= Exercise instructions =
Which lines of the records below contain the word "meeting"? Copy each of them out.

= Entries supplied =
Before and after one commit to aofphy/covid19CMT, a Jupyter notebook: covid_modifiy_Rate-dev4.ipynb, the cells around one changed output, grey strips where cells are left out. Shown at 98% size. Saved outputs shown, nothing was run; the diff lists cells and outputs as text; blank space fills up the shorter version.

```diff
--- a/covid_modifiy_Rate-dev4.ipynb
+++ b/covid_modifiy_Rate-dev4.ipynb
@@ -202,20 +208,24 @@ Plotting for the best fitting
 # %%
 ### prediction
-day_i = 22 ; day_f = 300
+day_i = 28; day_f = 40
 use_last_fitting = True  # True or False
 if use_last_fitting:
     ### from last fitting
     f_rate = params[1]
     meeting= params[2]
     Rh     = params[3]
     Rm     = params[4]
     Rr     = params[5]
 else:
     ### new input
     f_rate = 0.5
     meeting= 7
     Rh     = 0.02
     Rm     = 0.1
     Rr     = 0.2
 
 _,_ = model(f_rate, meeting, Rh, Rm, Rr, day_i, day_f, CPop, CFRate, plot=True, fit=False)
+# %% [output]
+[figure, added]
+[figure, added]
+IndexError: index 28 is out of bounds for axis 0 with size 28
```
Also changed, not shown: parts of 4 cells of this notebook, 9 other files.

= Answer below =
     meeting= params[2]
     meeting= 7
 _,_ = model(f_rate, meeting, Rh, Rm, Rr, day_i, day_f, CPop, CFRate, plot=True, fit=False)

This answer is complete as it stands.